But it’s way more exciting and ambitious than that suggests… From the insistent Morse code that greets you to the silently signing choir (that’s signing, not singing); from startlingly provocative aural installation pieces to a grand finale of truly epic proportions. Created by Article 10 co-founder and pioneering sound artist Aidan Gray and composer Michael McEvoy, and set on the car park’s roofless top floor, it’s going to be spectacular; a fitting celebration of Ramsgate… The combined voices of trumpets, opera singers and the audience’s roar will sound out across Ramsgate’s Royal Harbour to be joined from the sea by ships’ foghorns in a thrilling call-and-response chorus.
And, being a car park, this is also a proper public space – and unique to its place: Ramsgate. All barriers down, it’s short stay, no private view or ‘Who are you?’ It’s no pay, just display. Big names and unknowns alike, they’re all on the same level (well sharing 4 levels) and without exception they’re kicked out after an hour and a half!
With artists turning up to park their art a few hours before the 9pm start and sent packing at 10.30pm sharp, you could call it a ‘gig gallery’ – especially since this year’s umbrella theme is ‘Sound’ and this is ‘an exhibition of sound, noise, song, bangs, claps, clonks, pings and other things’!
And it puts the concept of Freedom of Expression (the eponymous Article 10 of the Human Rights Act) right at the heart of things by once again reclaiming art for everyone from its ivory towers and white cubes.
‘We’re expecting to show work by thirty to forty artists,’ Aidan Gray explains.
‘The main criterion for taking part is simply that the work includes sound (or its significant absence) as a primary component… We’re not choosing work based on CVs, experience or which art college people attended…’
So, yes, Freedom of Expression for everyone. Nevertheless, the list of artists confirmed includes some pretty impressive names, including…
International artist Gary Perkins who once brought Winston Churchill ‘back to life’ using thermal imaging in Dover 2008, was included in ‘Material Culture’ at the Hayward Gallery, London 1997 and curated the ‘Diving for Pearls’ exhibition on the submarine HMS Onyx during his residency at Tate Gallery Liverpool in 1998. In the 1990’s along with artists such as Damien Hirst, Mark Wallinger and Rachel Whiteread, Gary Perkins was regularly included in group exhibitions representing the most exciting new work of contemporary and emerging British artists.
BAFTA-nominated British film score composer, conductor, producer and musician Simon Boswell, with Blink – an audio-visual installation of portraits extracted from news footage, looped to last forever and individually scored with their own soundtracks.
Award-winning Ramsgate-based composer and artist Emily Peasgood uses intricate sound and technology design to focus on creating a connection between people and locations that have become forgotten and unvalued, often rooted in political realities. Described as ‘magical’ (The Times), ‘evocative’ (The Telegraph), and ‘memorable’ (A-N).

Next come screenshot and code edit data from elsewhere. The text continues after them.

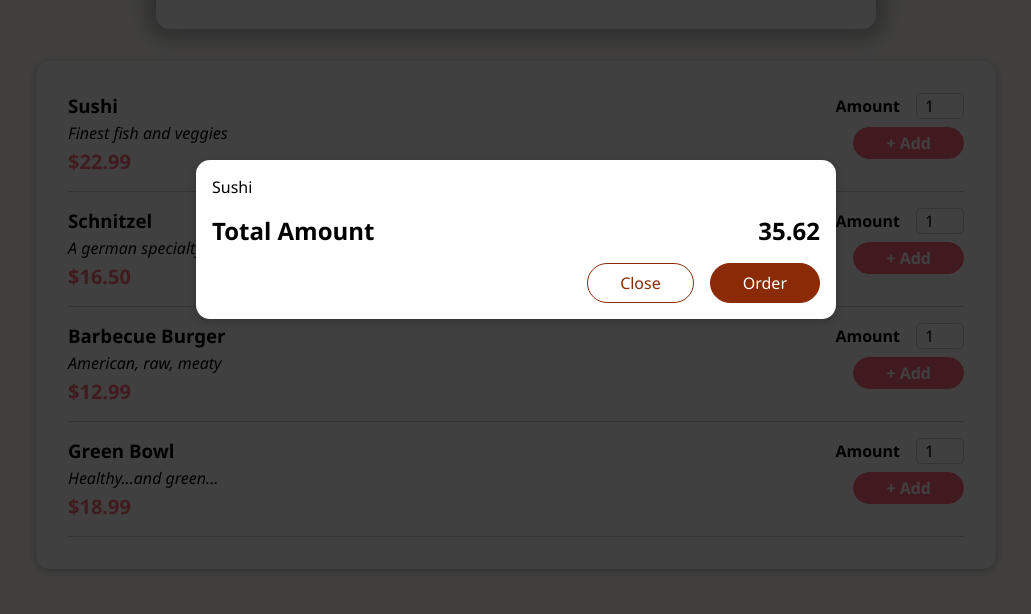
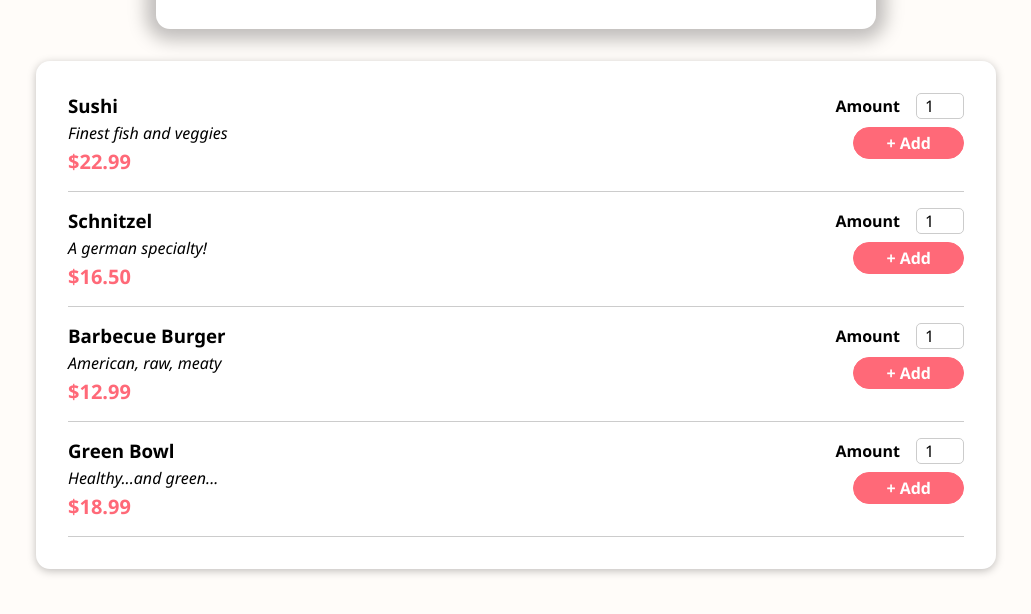
Before and after one commit to brennolemos/react-meals, a React (Create React App) app: page / in a window 1280 px wide. Shown: the top 614 px of the page, without its empty margins (124-1155 px from the left). Built offline with nearby package versions, Linux system fonts and the light colour scheme; the HTML template or start-up script is replaced by a standard one.

Commit message:
Managing Cart and Modal State

```diff
--- a/src/App.jsx
+++ b/src/App.jsx
@@ -1,17 +1,25 @@
+import { useState } from 'react';
+import Cart from './components/Cart/Cart';
 import Header from './components/Layout/Header';
 import Meals from './components/Meals/Meals';
 
 import './App.css';
-import Cart from './components/Cart/Cart';
-import { useState } from 'react';
 
 function App() {
-  const [isModalOpen, setIsModalOpen] = useState(true);
+  const [cartIsShown, setCartIsShown] = useState(false);
+
+  const showCartHandler = () => {
+    setCartIsShown(true);
+  };
+
+  const hideCartHandler = () => {
+    setCartIsShown(false);
+  };
 
   return (
     <div className="App">
-      {isModalOpen && <Cart onClose={() => setIsModalOpen(false)} />}
-      <Header />
+      {cartIsShown && <Cart onClose={hideCartHandler} />}
+      <Header onShowCart={showCartHandler} />
       <main>
         <Meals />
       </main>
--- a/src/components/Cart/Cart.jsx
+++ b/src/components/Cart/Cart.jsx
@@ -7,7 +7,7 @@
   );
 
   return (
-    <Modal>
+    <Modal onClose={props.onClose}>
       <ul className={styles['cart-items']}>{cartItems}</ul>
       <div className={styles.total}>
         <span>Total Amount</span>
--- a/src/components/Cart/Cart.module.css
+++ b/src/components/Cart/Cart.module.css
@@ -23,7 +23,7 @@
   font: inherit;
   cursor: pointer;
   background-color: transparent;
-  border: 1px solid #8a2b06;
+  border: 1px solid #ff6978;
   padding: 0.5rem 2rem;
   border-radius: 25px;
   margin-left: 1rem;
@@ -31,16 +31,16 @@
 
 .actions button:hover,
 .actions button:active {
-  background-color: #5a1a01;
-  border-color: #5a1a01;
+  background-color: #ff6978;
+  border-color: #ff6978;
   color: white;
 }
 
 .actions .button--alt {
-  color: #8a2b06;
+  color: #ff6978;
 }
 
 .actions .button {
-  background-color: #8a2b06;
+  background-color: #ff6978;
   color: white;
 }
--- a/src/components/Layout/Header/Header.jsx
+++ b/src/components/Layout/Header/Header.jsx
@@ -7,7 +7,7 @@
     <>
       <header className={styles.header}>
         <h1>ReactMeals</h1>
-        <HeaderCartButton />
+        <HeaderCartButton onClick={props.onShowCart} />
       </header>
       <div className={styles['main-image']}>
         <img src={mealsImage} alt="" />
--- a/src/components/Layout/HeaderCartButton/HeaderCartButton.jsx
+++ b/src/components/Layout/HeaderCartButton/HeaderCartButton.jsx
@@ -3,7 +3,7 @@
 
 const HeaderCartButton = (props) => {
   return (
-    <button className={styles.button}>
+    <button className={styles.button} onClick={props.onClick}>
       <span className={styles.icon}>
         <CartIcon />
       </span>
--- a/src/components/UI/Modal/Modal.jsx
+++ b/src/components/UI/Modal/Modal.jsx
@@ -3,7 +3,7 @@
 import styles from './Modal.module.css';
 
 const Backdrop = (props) => {
-  return <div className={styles.backdrop} />;
+  return <div onClick={props.onClose} className={styles.backdrop} />;
 };
 
 const ModalOverlay = (props) => {
@@ -19,7 +19,10 @@
 const Modal = (props) => {
   return (
     <>
-      {ReactDOM.createPortal(<Backdrop />, portalElement)}
+      {ReactDOM.createPortal(
+        <Backdrop onClose={props.onClose} />,
+        portalElement,
+      )}
       {ReactDOM.createPortal(
         <ModalOverlay>{props.children}</ModalOverlay>,
         portalElement,
```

Michael J McEvoy is an American musician and composer based in the UK. Best known for his jazz score to Richard Linklater’s Me and Orson Welles, Michael has a great many film, television and pop music credits to his name – the stellar list includes work with the likes of Ian Dury, The Bee Gees, Sting and Ricky Gervais among many others. Michael has received three regional Emmy nominations and was awarded the Emmy in 2004 for Best Instrumental Music on Tennessee Yearbook narrated by Isaac Hayes.
And then there’s Duncan ‘Dunk the Trump’ Mackay, who’s played and written with Jarvis Cocker, Keith Allen and Anthony Genn, Elastica, the Brand New Heavies and is probably best known for his work with Primal Scream. And graffiti artist turned 3D visionary CHU is going literally off the wall with an installation piece that he promises (or maybe threatens) will be an assault on the senses.
Anyone who’s been to a Ramsgate Festival before will know all about Article 10. Simultaneously inspired by, and limited by, time, tide and light, their concept called Littoral Light took the the 2016 and 2017 Ramsgate Festivals by storm. Turning a tidal stretch of cliff-faced beach fleetingly into a gallery… and doing it at night just when low tide coincided with the setting of the sun, it was nothing short of a quiet revolution. ‘Poetic but bonkers’, was the affectionate phrase at the time.
They expected about fifty people in 2016. They got 1000 – and 2000 the following year… So, is Exit to Leopold Street going to be the UK’s biggest sound exhibition ever?
Aidan’s answer is characteristically understated: ‘I think the largest one so far happened in Lima Contemporary Art museum in 2016 where they had forty pieces of work. If we beat that then we might have a claim for the biggest sound exhibition – but if not the biggest, at an hour and a half we’re certainly in the running for the shortest!’
So that’s pretty much a yes, then!